• Provided material:
========
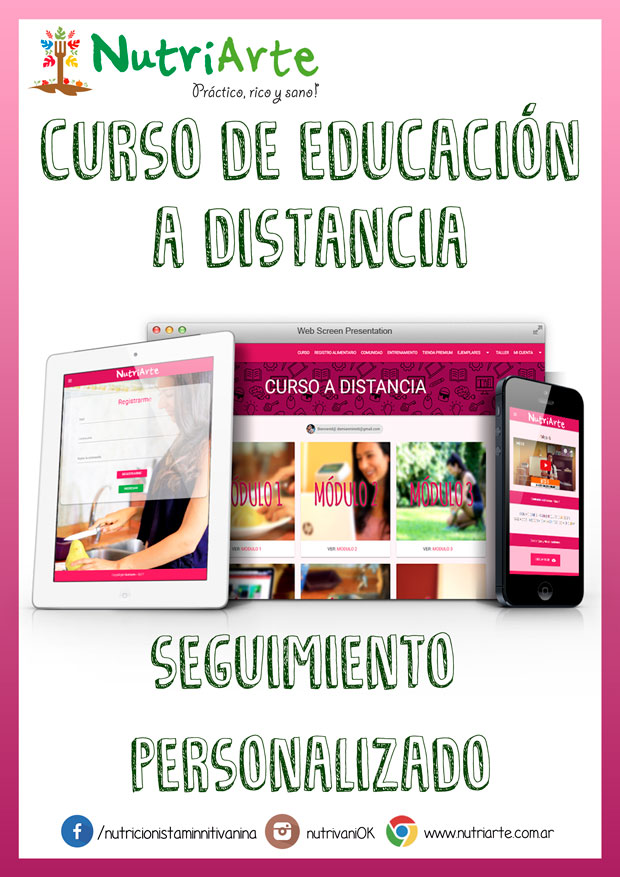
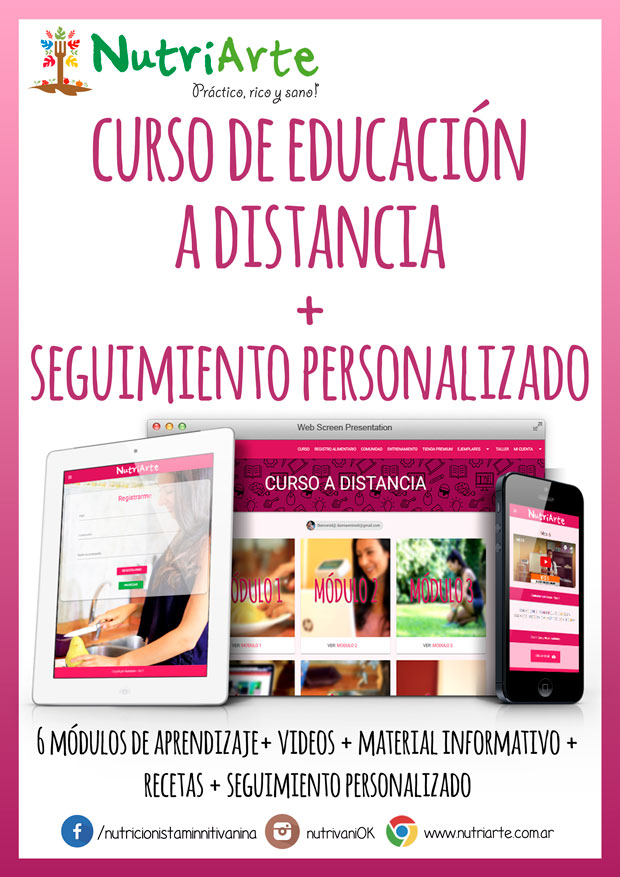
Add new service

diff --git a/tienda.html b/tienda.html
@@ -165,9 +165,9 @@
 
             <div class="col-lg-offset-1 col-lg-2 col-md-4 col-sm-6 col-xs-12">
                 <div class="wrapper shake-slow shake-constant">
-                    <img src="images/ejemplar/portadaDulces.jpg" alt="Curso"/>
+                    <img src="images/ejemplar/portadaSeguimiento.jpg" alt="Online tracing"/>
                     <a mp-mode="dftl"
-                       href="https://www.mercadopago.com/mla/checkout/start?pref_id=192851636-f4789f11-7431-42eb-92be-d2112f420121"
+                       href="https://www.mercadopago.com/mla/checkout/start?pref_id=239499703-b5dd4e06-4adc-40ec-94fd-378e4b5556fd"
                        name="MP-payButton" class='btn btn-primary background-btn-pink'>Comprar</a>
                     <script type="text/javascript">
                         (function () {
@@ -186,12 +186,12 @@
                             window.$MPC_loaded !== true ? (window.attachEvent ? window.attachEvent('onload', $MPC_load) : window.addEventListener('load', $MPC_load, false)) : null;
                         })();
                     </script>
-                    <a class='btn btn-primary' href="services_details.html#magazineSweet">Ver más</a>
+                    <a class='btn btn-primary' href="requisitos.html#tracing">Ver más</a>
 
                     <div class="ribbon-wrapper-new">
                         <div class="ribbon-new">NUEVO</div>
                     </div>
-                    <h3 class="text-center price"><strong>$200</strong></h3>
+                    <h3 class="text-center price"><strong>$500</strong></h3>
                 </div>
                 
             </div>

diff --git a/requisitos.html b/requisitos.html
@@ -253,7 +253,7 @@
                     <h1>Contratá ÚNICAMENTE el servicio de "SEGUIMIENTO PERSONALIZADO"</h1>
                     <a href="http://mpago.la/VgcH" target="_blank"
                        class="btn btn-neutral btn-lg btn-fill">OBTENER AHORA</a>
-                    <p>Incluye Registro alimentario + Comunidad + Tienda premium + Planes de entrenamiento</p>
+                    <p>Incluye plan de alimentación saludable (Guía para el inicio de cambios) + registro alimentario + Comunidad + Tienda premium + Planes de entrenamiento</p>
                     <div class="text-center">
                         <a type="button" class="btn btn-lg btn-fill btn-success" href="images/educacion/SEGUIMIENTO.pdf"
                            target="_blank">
========
Every line above should be copied exactly; do not carry over the pictures.

Add new service

diff --git a/tienda.html b/tienda.html
@@ -165,9 +165,9 @@
 
             <div class="col-lg-offset-1 col-lg-2 col-md-4 col-sm-6 col-xs-12">
                 <div class="wrapper shake-slow shake-constant">
-                    <img src="images/ejemplar/portadaDulces.jpg" alt="Curso"/>
+                    <img src="images/ejemplar/portadaSeguimiento.jpg" alt="Online tracing"/>
                     <a mp-mode="dftl"
-                       href="https://www.mercadopago.com/mla/checkout/start?pref_id=192851636-f4789f11-7431-42eb-92be-d2112f420121"
+                       href="https://www.mercadopago.com/mla/checkout/start?pref_id=239499703-b5dd4e06-4adc-40ec-94fd-378e4b5556fd"
                        name="MP-payButton" class='btn btn-primary background-btn-pink'>Comprar</a>
                     <script type="text/javascript">
                         (function () {
@@ -186,12 +186,12 @@
                             window.$MPC_loaded !== true ? (window.attachEvent ? window.attachEvent('onload', $MPC_load) : window.addEventListener('load', $MPC_load, false)) : null;
                         })();
                     </script>
-                    <a class='btn btn-primary' href="services_details.html#magazineSweet">Ver más</a>
+                    <a class='btn btn-primary' href="requisitos.html#tracing">Ver más</a>
 
                     <div class="ribbon-wrapper-new">
                         <div class="ribbon-new">NUEVO</div>
                     </div>
-                    <h3 class="text-center price"><strong>$200</strong></h3>
+                    <h3 class="text-center price"><strong>$500</strong></h3>
                 </div>
                 
             </div>

diff --git a/requisitos.html b/requisitos.html
@@ -253,7 +253,7 @@
                     <h1>Contratá ÚNICAMENTE el servicio de "SEGUIMIENTO PERSONALIZADO"</h1>
                     <a href="http://mpago.la/VgcH" target="_blank"
                        class="btn btn-neutral btn-lg btn-fill">OBTENER AHORA</a>
-                    <p>Incluye Registro alimentario + Comunidad + Tienda premium + Planes de entrenamiento</p>
+                    <p>Incluye plan de alimentación saludable (Guía para el inicio de cambios) + registro alimentario + Comunidad + Tienda premium + Planes de entrenamiento</p>
                     <div class="text-center">
                         <a type="button" class="btn btn-lg btn-fill btn-success" href="images/educacion/SEGUIMIENTO.pdf"
                            target="_blank">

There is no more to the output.